◆ STORED DATA:
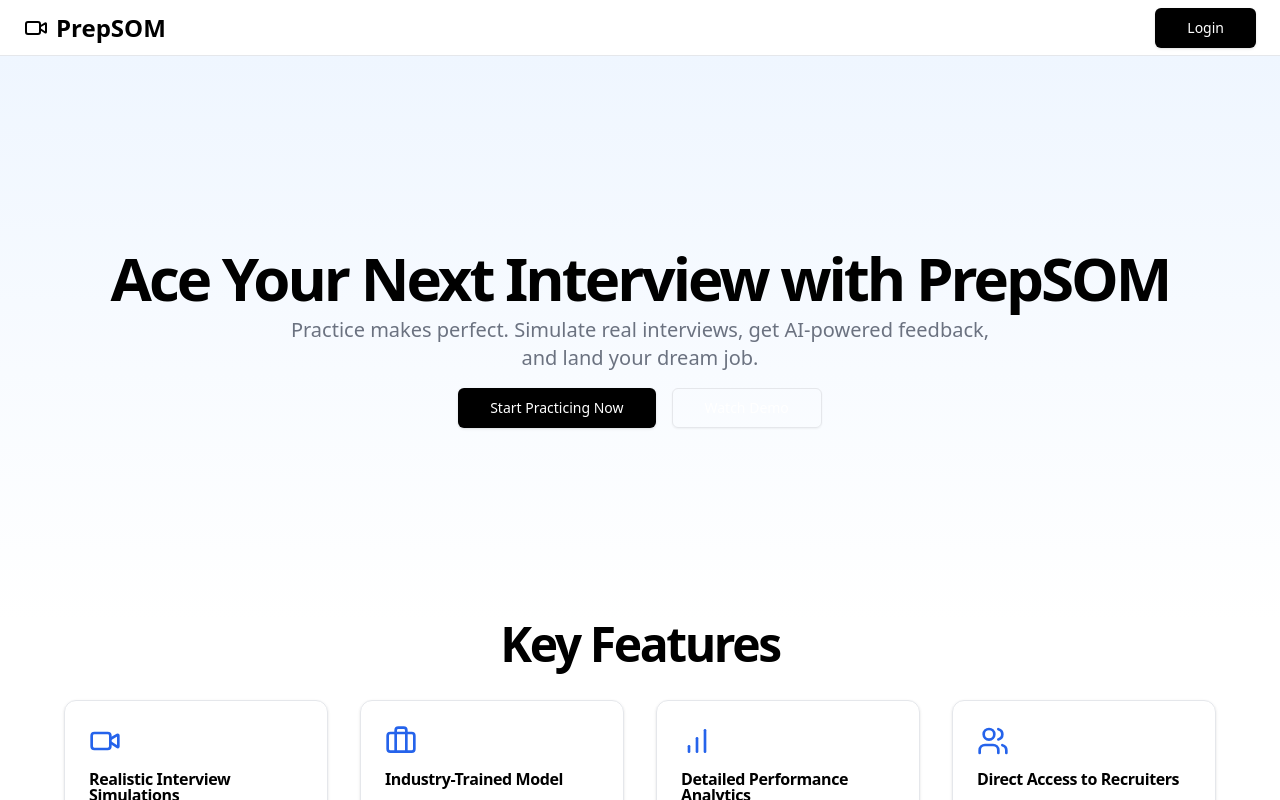
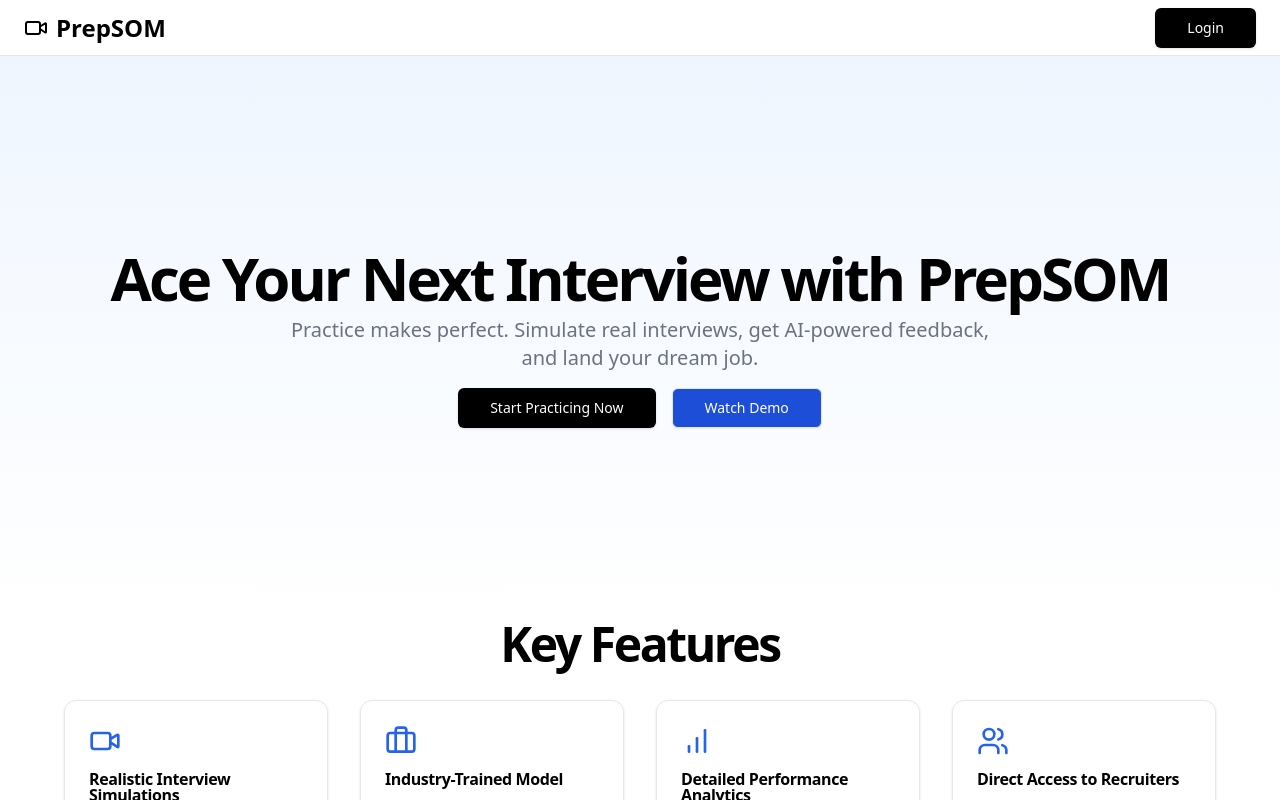
Before and after one commit to shubh-37/udaan-frontend, a React (Vite) app: page / in a window 1280 px wide. Shown: the top 800 px of the page. Built offline with nearby package versions, Linux system fonts and the light colour scheme.

Commit message:
default theme colors

```diff
--- a/tailwind.config.js
+++ b/tailwind.config.js
@@ -2,7 +2,14 @@
 export default {
   content: ['./index.html', './src/**/*.{js,ts,jsx,tsx}'],
   theme: {
-    extend: {}
+    extend: {
+      colors: {
+        primary: '#1D4ed8',
+        'primary-foreground': '#ffffff', // Replace with your desired color (e.g., Tailwind's indigo-500)
+        background: '#1D4ed8', // Replace with your desired background color
+        ring: '#93C5FD' // Add additional colors as needed
+      }
+    }
   },
   plugins: []
 };
```
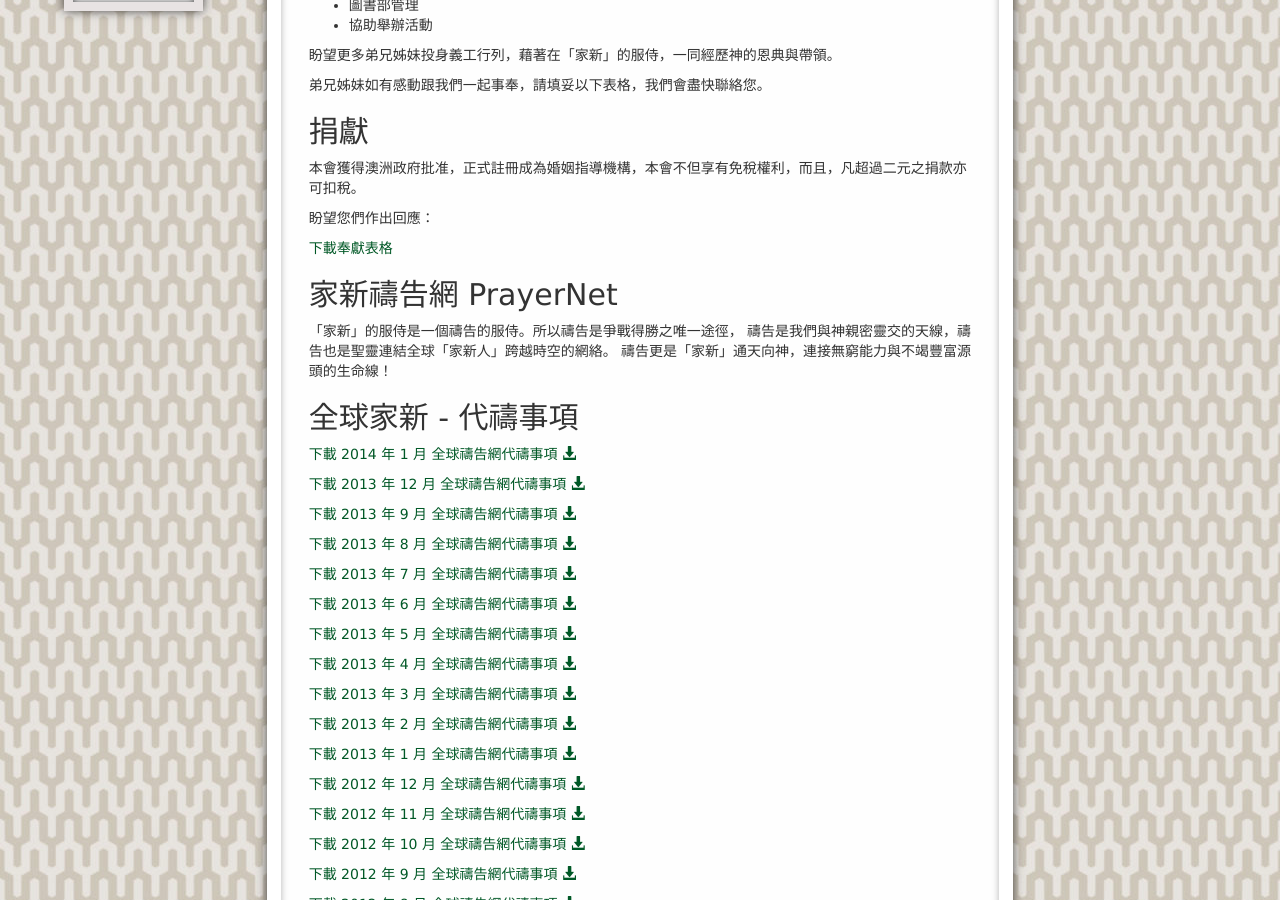
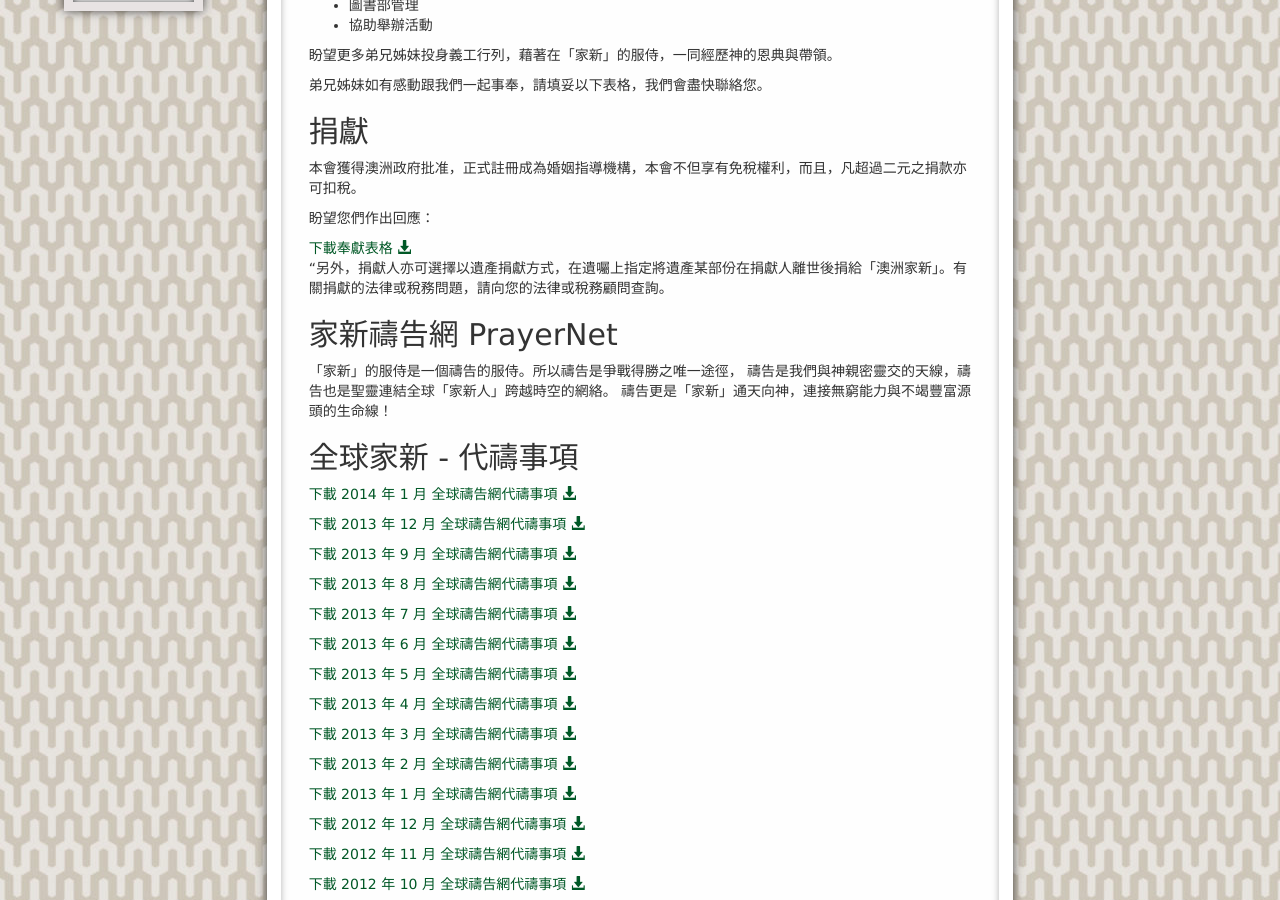
Before and after one commit to mffc/mffc, a Jekyll site: the page built from about/_posts/2001-01-02-support.md, in a window 1280 px wide and 900 px high, scrolled down 617 px. Built offline with Jekyll 4.4.1, drawn with Linux system fonts in a browser that asks for light colours; nearby versions of some CDN libraries; Markdown is read by kramdown in place of the engine named in the settings.

Commit message:
add disclaimer to support.md

```diff
--- a/about/_posts/2001-01-02-support.md
+++ b/about/_posts/2001-01-02-support.md
@@ -40,7 +40,8 @@ submenu:
 盼望您們作出回應：
 
 
-[下載奉獻表格](../Donation_form_2013.pdf)
+[下載奉獻表格 <span class="glyphicon glyphicon-download-alt"></span>](../Donation_form_2013.pdf)
+“另外，捐獻人亦可選擇以遺產捐獻方式，在遺囑上指定將遺產某部份在捐獻人離世後捐給「澳洲家新」。有關捐獻的法律或稅務問題，請向您的法律或稅務顧問查詢。
 
 家新禱告網 PrayerNet<a name="prayernet">&nbsp;</a>
 --------------------
```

◆ REQUIRED WORK:
Copy out the entries exactly as they stand, omitting the images.

◆ WORKED SOLUTION:
Before and after one commit to shubh-37/udaan-frontend, a React (Vite) app: page / in a window 1280 px wide. Shown: the top 800 px of the page. Built offline with nearby package versions, Linux system fonts and the light colour scheme.

Commit message:
default theme colors

```diff
--- a/tailwind.config.js
+++ b/tailwind.config.js
@@ -2,7 +2,14 @@
 export default {
   content: ['./index.html', './src/**/*.{js,ts,jsx,tsx}'],
   theme: {
-    extend: {}
+    extend: {
+      colors: {
+        primary: '#1D4ed8',
+        'primary-foreground': '#ffffff', // Replace with your desired color (e.g., Tailwind's indigo-500)
+        background: '#1D4ed8', // Replace with your desired background color
+        ring: '#93C5FD' // Add additional colors as needed
+      }
+    }
   },
   plugins: []
 };
```
Before and after one commit to mffc/mffc, a Jekyll site: the page built from about/_posts/2001-01-02-support.md, in a window 1280 px wide and 900 px high, scrolled down 617 px. Built offline with Jekyll 4.4.1, drawn with Linux system fonts in a browser that asks for light colours; nearby versions of some CDN libraries; Markdown is read by kramdown in place of the engine named in the settings.

Commit message:
add disclaimer to support.md

```diff
--- a/about/_posts/2001-01-02-support.md
+++ b/about/_posts/2001-01-02-support.md
@@ -40,7 +40,8 @@ submenu:
 盼望您們作出回應：
 
 
-[下載奉獻表格](../Donation_form_2013.pdf)
+[下載奉獻表格 <span class="glyphicon glyphicon-download-alt"></span>](../Donation_form_2013.pdf)
+“另外，捐獻人亦可選擇以遺產捐獻方式，在遺囑上指定將遺產某部份在捐獻人離世後捐給「澳洲家新」。有關捐獻的法律或稅務問題，請向您的法律或稅務顧問查詢。
 
 家新禱告網 PrayerNet<a name="prayernet">&nbsp;</a>
 --------------------
```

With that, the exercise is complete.